▸ **What to work on**
Every line of the data is to be retyped exactly.
Data provided: Begin
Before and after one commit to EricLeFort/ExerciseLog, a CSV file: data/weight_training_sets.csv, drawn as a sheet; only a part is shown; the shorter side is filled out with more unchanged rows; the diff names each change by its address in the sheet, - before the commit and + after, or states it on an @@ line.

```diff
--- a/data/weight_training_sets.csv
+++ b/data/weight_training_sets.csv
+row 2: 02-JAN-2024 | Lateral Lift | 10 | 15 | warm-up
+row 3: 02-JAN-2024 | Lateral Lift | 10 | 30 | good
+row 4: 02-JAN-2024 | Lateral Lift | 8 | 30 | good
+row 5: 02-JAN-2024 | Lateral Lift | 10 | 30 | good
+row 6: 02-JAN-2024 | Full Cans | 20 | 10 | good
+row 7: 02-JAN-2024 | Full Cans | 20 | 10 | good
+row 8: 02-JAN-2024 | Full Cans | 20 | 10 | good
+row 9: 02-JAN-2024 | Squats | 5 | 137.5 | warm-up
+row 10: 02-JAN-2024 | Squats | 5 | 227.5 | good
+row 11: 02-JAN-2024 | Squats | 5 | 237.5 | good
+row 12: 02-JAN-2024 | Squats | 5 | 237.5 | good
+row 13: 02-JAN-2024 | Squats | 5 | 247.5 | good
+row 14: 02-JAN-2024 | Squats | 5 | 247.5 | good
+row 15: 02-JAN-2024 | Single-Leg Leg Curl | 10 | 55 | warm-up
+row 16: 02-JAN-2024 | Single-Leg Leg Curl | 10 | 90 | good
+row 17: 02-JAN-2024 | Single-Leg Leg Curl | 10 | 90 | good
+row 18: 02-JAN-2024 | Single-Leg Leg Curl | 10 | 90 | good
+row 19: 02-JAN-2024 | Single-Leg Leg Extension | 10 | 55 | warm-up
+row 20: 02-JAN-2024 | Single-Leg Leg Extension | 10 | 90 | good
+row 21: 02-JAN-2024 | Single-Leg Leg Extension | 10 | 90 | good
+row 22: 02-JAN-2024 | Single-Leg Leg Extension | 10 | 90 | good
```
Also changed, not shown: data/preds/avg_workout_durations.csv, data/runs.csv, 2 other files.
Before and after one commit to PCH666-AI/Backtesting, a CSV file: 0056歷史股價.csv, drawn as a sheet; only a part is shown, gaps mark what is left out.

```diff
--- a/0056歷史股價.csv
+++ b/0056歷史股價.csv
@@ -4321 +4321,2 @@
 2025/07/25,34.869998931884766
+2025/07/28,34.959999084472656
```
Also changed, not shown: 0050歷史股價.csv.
Data provided: End
▸ **Task answer**
Before and after one commit to EricLeFort/ExerciseLog, a CSV file: data/weight_training_sets.csv, drawn as a sheet; only a part is shown; the shorter side is filled out with more unchanged rows; the diff names each change by its address in the sheet, - before the commit and + after, or states it on an @@ line.

```diff
--- a/data/weight_training_sets.csv
+++ b/data/weight_training_sets.csv
+row 2: 02-JAN-2024 | Lateral Lift | 10 | 15 | warm-up
+row 3: 02-JAN-2024 | Lateral Lift | 10 | 30 | good
+row 4: 02-JAN-2024 | Lateral Lift | 8 | 30 | good
+row 5: 02-JAN-2024 | Lateral Lift | 10 | 30 | good
+row 6: 02-JAN-2024 | Full Cans | 20 | 10 | good
+row 7: 02-JAN-2024 | Full Cans | 20 | 10 | good
+row 8: 02-JAN-2024 | Full Cans | 20 | 10 | good
+row 9: 02-JAN-2024 | Squats | 5 | 137.5 | warm-up
+row 10: 02-JAN-2024 | Squats | 5 | 227.5 | good
+row 11: 02-JAN-2024 | Squats | 5 | 237.5 | good
+row 12: 02-JAN-2024 | Squats | 5 | 237.5 | good
+row 13: 02-JAN-2024 | Squats | 5 | 247.5 | good
+row 14: 02-JAN-2024 | Squats | 5 | 247.5 | good
+row 15: 02-JAN-2024 | Single-Leg Leg Curl | 10 | 55 | warm-up
+row 16: 02-JAN-2024 | Single-Leg Leg Curl | 10 | 90 | good
+row 17: 02-JAN-2024 | Single-Leg Leg Curl | 10 | 90 | good
+row 18: 02-JAN-2024 | Single-Leg Leg Curl | 10 | 90 | good
+row 19: 02-JAN-2024 | Single-Leg Leg Extension | 10 | 55 | warm-up
+row 20: 02-JAN-2024 | Single-Leg Leg Extension | 10 | 90 | good
+row 21: 02-JAN-2024 | Single-Leg Leg Extension | 10 | 90 | good
+row 22: 02-JAN-2024 | Single-Leg Leg Extension | 10 | 90 | good
```
Also changed, not shown: data/preds/avg_workout_durations.csv, data/runs.csv, 2 other files.
Before and after one commit to PCH666-AI/Backtesting, a CSV file: 0056歷史股價.csv, drawn as a sheet; only a part is shown, gaps mark what is left out.

```diff
--- a/0056歷史股價.csv
+++ b/0056歷史股價.csv
@@ -4321 +4321,2 @@
 2025/07/25,34.869998931884766
+2025/07/28,34.959999084472656
```
Also changed, not shown: 0050歷史股價.csv.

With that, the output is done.